June 4, 2013
By Scottie Thomaston
In August, the American Bar Association’s House of Delegates will consider a resolution that would minimize or eliminate use of the “gay panic” and “trans panic” defenses by defense attorneys. That legal strategy is most prominently associated with the murder of Matthew Shepard, and it was used in the trial of the murderer of Lawrence King. Essentially, perpetrators of violent crimes against LGBT people are defended under the theory that they committed the crime because of the victim’s LGBT identity, so they’re not responsible for their crimes. In the trial of Matthew Shepard’s killer, the defense team asserted that the murder was caused by Shepard, because, they said, he made a pass at the murderer, making him uncomfortable. (The “gay panic” defense was eventually barred by the judge in that trial.) In the Lawrence King trial, the defense team made the same basic argument: King was flamboyant and that caused McInerney his killer to shoot him in class. The trans panic defense asserts that a transgender person’s identity is so shocking it can lead someone to commit violent crimes against them, such as in the case of Angie Zapata’s killer.
Gay and trans panic defenses were popular in past decades but less successful in recent years. Still, they promote the idea that a LGBT person’s identity is a threat, and is responsible for crimes committed against them.
The resolution, if passed, would disallow the defense in court; the resolution also requires training for judges and lawyers, and jury instruction.
The proposal was submitted by the National LGBT Bar Association, and the ABA’s Criminal Justice Section will take it up at their annual August meeting. The National LGBT Bar Association’s executive director commented on the importance of their resolution:
“This resolution puts an end to a longstanding injustice in our legal system and gives a voice to countless lesbian, gay, bisexual and transgender victims of violence, a voice we never hear because they are no longer here to speak for themselves,” said D’Arcy Kemnitz, executive director of the LGBT Bar.
“We have been fighting against gay and trans panic defenses for more than 15 years,” said Kemnitz. “We must protect the LGBT community by refusing to allow defendants to use a victim’s sexual orientation or gender identity to justify their heinous crimes.”

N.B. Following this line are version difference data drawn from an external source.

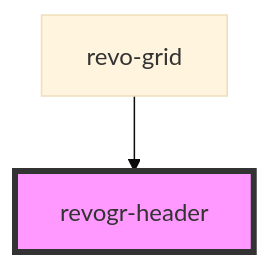
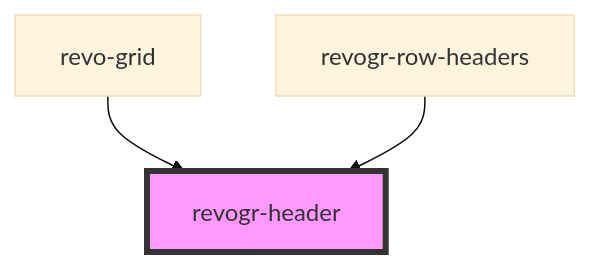
Before and after one commit to revolist/revogrid: the diagram in src/components/header/readme.md, drawn with Mermaid (base theme). The commit also changed other lines of this file and 35 other files, not shown here.

````diff
--- a/src/components/header/readme.md
+++ b/src/components/header/readme.md
@@ -37,5 +38,6 @@
 ```mermaid
 graph TD;
   revo-grid --> revogr-header
+  revogr-row-headers --> revogr-header
   style revogr-header fill:#f9f,stroke:#333,stroke-width:4px
 ```
````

As recently as this year, after the murder of a gay, black mayoral candidate in Mississippi, lawyers for the defense floated the idea of saying the murder was committed because of gay panic.